__Task statement__: Tally the lines in the records below that contain "createContext" and return only the result.

Web page edit records:

Segment Open

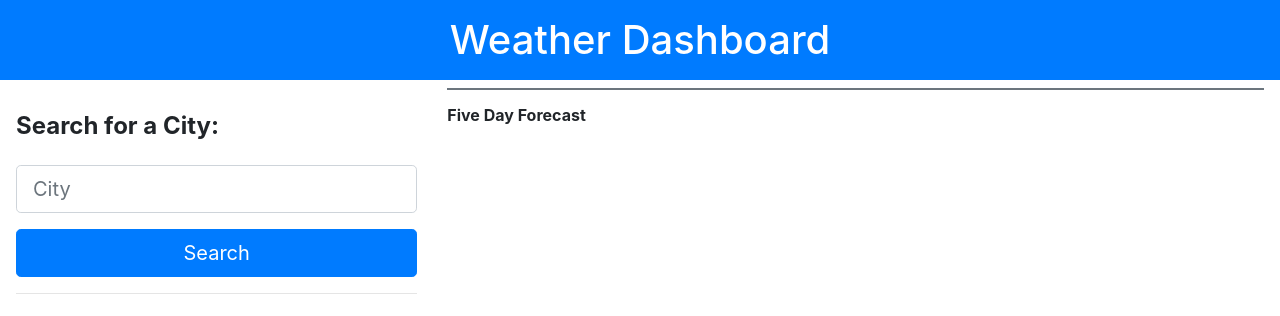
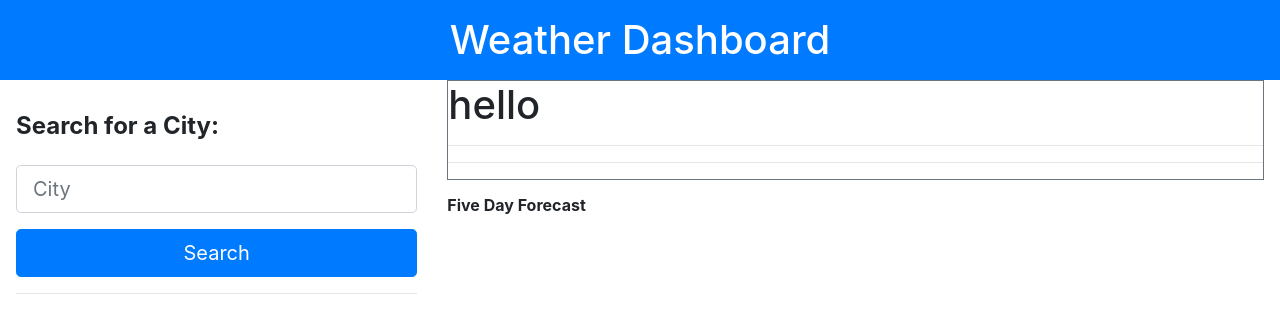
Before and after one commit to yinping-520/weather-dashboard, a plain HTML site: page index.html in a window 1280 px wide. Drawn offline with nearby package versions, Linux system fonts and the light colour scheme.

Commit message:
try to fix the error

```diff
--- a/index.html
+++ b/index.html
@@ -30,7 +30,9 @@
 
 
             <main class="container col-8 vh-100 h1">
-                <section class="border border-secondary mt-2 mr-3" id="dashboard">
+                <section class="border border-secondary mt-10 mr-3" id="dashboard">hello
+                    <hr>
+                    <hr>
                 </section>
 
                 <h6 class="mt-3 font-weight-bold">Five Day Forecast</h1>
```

Segment Closed
Segment Open

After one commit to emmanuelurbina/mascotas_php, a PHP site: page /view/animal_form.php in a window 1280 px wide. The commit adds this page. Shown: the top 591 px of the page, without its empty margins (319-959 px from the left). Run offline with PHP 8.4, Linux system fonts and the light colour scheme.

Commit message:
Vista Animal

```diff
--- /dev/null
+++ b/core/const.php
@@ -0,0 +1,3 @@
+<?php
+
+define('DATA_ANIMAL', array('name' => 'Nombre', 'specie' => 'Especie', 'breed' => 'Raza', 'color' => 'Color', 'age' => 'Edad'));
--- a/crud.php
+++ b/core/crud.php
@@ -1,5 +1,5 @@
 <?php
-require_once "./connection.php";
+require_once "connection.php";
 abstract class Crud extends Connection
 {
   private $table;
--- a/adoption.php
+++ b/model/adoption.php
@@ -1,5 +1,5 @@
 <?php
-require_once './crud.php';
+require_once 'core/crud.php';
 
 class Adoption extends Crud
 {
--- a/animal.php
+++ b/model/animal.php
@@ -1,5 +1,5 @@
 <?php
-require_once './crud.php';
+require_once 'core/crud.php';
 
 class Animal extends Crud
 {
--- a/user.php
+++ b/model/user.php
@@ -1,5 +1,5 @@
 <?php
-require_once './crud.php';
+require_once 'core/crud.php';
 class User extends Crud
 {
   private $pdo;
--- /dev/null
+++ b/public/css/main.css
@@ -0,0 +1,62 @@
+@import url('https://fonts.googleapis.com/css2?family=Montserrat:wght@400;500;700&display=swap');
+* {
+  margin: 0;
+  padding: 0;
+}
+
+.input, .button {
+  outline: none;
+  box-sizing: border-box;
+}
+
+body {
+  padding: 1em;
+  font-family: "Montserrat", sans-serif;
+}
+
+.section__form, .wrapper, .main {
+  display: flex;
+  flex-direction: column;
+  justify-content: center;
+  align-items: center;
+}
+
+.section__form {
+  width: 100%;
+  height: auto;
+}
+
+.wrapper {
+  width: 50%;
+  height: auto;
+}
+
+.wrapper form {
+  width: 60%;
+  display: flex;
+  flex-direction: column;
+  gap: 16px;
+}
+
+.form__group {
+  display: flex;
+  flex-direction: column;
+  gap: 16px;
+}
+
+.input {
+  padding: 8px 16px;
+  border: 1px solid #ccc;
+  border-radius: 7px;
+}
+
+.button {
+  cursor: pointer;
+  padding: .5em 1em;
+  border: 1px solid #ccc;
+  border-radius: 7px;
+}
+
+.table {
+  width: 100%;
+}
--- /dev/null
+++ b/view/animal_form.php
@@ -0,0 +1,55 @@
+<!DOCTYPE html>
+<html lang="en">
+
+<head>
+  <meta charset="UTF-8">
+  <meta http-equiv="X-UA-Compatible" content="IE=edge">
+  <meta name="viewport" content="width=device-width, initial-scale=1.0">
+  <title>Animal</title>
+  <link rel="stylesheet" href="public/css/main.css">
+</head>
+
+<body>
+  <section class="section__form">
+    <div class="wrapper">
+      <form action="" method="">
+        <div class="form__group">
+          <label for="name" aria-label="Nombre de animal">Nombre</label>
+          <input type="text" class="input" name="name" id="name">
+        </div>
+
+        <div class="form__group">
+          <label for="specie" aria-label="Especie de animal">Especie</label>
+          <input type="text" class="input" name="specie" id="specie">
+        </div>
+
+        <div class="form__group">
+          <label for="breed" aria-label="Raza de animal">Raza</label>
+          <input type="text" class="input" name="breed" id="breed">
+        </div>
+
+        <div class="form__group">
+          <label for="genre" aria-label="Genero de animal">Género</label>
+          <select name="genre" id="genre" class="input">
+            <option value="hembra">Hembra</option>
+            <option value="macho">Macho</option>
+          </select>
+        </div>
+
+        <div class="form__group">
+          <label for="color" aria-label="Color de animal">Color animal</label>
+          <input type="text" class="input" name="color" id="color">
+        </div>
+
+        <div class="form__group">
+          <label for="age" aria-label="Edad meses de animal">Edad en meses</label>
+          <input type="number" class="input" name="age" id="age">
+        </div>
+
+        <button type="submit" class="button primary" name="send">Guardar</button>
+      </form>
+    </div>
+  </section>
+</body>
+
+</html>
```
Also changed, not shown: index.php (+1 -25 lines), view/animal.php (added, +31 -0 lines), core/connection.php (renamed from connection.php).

Segment Closed
Segment Open

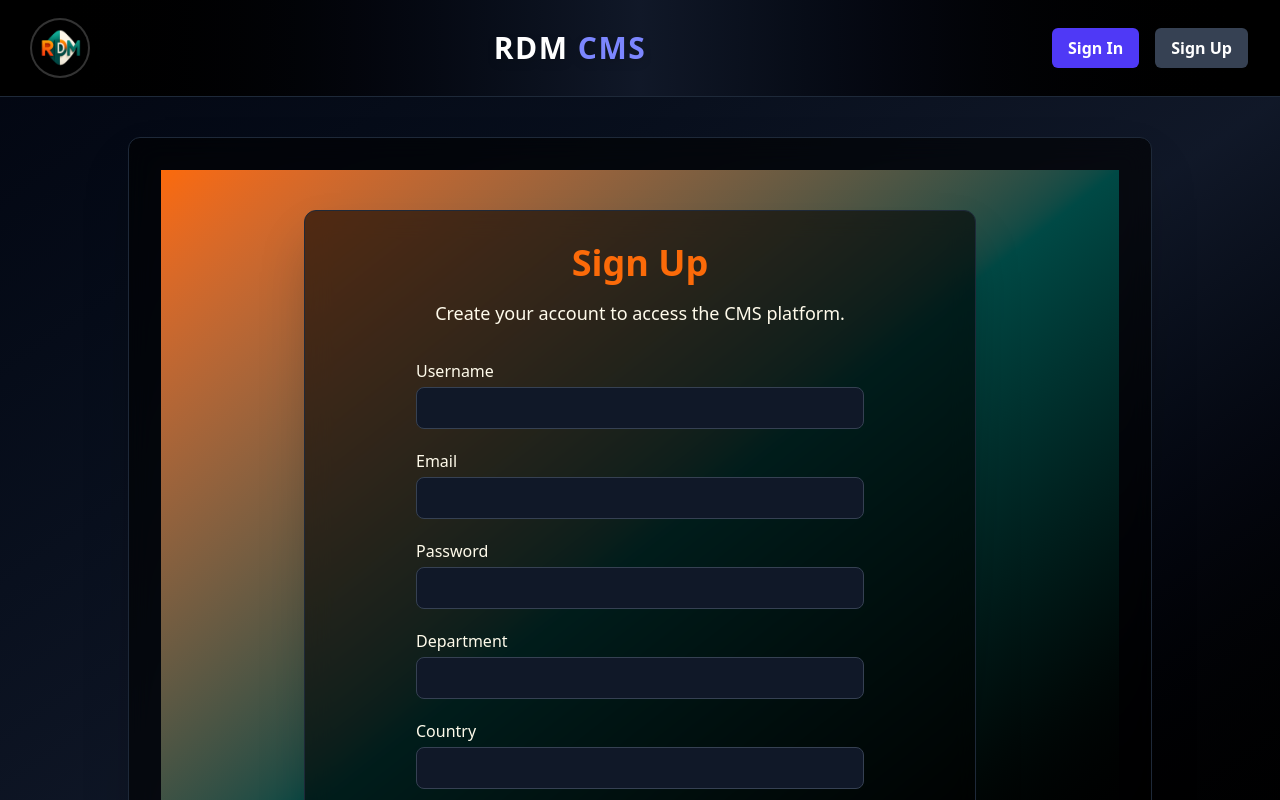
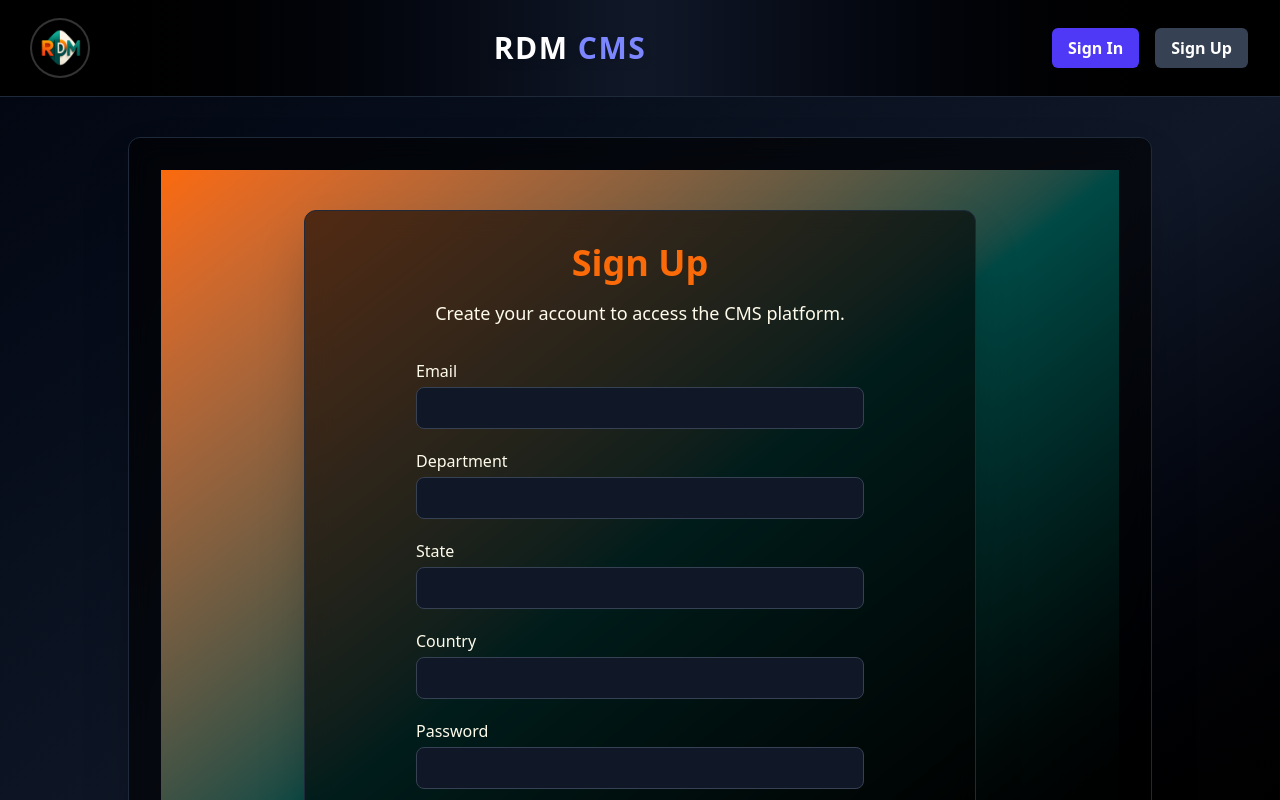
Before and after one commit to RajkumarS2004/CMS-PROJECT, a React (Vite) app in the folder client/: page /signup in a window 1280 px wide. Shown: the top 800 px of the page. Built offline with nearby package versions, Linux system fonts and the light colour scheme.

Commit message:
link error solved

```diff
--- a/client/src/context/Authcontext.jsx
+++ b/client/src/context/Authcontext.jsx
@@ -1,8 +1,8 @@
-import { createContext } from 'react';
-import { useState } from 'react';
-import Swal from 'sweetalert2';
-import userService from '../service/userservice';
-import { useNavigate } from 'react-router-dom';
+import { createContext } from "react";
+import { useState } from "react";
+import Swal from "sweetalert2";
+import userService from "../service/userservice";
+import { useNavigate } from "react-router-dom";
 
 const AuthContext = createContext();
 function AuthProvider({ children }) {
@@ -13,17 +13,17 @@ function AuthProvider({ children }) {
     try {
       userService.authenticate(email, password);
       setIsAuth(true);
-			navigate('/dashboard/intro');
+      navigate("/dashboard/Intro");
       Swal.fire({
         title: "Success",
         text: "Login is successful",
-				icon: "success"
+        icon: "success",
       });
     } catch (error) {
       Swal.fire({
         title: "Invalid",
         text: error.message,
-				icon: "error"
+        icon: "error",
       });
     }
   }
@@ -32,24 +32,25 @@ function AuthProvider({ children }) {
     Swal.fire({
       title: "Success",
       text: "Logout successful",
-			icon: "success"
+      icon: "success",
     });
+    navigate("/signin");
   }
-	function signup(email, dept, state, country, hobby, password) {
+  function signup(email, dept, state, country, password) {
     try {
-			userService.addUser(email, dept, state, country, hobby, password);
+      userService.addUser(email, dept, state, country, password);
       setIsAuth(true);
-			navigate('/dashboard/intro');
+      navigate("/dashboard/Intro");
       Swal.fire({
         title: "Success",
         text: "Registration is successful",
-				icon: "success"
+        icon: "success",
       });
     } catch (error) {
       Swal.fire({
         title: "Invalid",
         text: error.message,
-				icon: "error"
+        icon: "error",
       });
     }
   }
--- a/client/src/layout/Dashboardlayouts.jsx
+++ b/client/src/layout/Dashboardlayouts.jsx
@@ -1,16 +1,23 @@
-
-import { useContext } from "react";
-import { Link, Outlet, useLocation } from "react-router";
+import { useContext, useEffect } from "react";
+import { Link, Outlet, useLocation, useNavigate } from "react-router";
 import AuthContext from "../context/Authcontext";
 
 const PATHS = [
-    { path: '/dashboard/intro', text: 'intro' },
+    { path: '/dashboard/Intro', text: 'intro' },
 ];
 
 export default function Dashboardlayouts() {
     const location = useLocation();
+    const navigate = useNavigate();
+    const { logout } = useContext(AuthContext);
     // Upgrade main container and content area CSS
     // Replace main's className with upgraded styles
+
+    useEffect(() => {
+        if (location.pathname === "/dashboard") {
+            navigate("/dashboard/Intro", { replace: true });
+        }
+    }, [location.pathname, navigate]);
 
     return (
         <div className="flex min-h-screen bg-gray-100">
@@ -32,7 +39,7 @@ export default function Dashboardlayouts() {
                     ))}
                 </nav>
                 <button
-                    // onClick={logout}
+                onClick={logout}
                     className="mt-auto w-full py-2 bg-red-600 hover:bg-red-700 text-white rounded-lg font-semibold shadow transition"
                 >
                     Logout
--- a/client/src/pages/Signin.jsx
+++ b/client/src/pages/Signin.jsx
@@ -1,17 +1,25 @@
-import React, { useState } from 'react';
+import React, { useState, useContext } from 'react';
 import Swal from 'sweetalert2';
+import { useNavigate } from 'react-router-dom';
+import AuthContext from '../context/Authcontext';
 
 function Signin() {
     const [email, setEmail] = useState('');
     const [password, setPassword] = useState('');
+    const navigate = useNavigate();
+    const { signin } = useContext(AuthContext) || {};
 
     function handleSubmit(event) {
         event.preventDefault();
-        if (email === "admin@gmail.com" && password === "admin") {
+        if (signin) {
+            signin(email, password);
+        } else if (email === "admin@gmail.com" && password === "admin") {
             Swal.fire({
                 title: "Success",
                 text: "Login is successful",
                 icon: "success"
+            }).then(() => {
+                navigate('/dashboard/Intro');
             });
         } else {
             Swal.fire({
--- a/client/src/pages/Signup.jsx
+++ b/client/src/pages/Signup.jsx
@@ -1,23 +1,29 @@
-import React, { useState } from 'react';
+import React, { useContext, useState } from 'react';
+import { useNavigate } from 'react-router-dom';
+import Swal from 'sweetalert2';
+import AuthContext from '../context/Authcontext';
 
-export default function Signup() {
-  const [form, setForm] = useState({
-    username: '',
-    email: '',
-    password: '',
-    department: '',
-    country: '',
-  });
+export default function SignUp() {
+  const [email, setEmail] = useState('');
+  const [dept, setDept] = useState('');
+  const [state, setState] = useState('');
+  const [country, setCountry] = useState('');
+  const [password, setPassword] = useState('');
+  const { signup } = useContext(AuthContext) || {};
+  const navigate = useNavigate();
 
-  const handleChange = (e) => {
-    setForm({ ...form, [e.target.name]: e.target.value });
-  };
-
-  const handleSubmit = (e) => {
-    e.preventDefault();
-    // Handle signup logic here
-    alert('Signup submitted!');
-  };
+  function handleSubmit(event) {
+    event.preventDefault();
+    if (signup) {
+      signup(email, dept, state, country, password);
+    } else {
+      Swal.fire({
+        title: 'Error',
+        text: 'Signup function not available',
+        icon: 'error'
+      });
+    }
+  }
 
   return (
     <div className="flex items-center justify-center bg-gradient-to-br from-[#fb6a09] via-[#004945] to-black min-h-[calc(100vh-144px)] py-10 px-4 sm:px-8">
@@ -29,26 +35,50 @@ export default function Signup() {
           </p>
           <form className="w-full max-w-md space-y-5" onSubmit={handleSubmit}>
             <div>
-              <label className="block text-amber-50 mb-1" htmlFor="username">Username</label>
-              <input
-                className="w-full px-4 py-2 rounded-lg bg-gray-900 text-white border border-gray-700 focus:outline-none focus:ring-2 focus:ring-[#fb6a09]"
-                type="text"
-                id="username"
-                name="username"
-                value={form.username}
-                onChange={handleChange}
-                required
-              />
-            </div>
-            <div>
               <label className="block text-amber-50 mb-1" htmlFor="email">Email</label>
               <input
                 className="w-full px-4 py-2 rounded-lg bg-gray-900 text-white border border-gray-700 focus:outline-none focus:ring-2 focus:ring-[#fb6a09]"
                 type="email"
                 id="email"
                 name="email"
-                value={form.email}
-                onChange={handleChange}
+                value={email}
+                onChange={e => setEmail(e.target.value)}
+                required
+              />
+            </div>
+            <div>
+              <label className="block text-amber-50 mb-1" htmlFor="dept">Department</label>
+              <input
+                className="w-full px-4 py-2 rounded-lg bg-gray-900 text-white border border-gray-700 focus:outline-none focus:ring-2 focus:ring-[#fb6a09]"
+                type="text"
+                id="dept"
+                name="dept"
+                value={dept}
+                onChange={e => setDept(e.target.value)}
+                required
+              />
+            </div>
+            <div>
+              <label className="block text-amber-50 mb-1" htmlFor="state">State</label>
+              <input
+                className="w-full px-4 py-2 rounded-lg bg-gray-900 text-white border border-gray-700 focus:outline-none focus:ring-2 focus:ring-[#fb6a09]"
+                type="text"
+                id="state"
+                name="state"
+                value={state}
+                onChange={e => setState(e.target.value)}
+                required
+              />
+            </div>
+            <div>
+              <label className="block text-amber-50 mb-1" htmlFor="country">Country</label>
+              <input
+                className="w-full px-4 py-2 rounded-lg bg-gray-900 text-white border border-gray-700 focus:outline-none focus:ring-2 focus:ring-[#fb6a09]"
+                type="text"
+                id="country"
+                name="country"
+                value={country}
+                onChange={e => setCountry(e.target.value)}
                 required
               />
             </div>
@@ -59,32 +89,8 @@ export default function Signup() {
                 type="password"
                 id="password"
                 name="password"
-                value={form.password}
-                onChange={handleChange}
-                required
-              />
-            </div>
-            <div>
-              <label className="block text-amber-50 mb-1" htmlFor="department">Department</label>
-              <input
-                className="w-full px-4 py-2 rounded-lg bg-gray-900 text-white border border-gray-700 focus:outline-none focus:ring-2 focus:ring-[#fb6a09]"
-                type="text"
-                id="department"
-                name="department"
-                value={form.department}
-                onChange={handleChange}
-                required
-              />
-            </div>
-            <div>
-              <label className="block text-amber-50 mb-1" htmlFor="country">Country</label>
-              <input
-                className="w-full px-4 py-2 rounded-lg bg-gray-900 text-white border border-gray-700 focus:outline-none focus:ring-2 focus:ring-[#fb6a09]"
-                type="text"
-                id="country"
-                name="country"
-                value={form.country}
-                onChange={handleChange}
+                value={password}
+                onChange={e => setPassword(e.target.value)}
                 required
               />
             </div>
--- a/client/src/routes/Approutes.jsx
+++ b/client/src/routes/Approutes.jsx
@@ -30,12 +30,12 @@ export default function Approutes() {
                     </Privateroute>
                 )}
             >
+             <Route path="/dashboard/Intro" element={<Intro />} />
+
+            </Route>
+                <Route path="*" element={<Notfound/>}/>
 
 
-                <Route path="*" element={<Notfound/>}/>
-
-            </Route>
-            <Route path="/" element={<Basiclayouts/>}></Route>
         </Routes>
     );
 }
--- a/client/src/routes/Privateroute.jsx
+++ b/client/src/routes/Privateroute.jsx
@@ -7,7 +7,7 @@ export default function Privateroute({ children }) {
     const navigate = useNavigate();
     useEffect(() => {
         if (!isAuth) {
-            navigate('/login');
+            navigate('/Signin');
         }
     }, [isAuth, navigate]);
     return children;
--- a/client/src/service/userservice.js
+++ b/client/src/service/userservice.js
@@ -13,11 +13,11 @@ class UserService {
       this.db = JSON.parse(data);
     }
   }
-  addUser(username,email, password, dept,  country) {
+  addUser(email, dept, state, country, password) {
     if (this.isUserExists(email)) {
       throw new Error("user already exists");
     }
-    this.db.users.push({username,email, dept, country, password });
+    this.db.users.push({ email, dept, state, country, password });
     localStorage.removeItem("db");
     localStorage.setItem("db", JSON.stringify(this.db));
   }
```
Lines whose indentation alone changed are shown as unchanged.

Segment Closed

__Answer box__: 3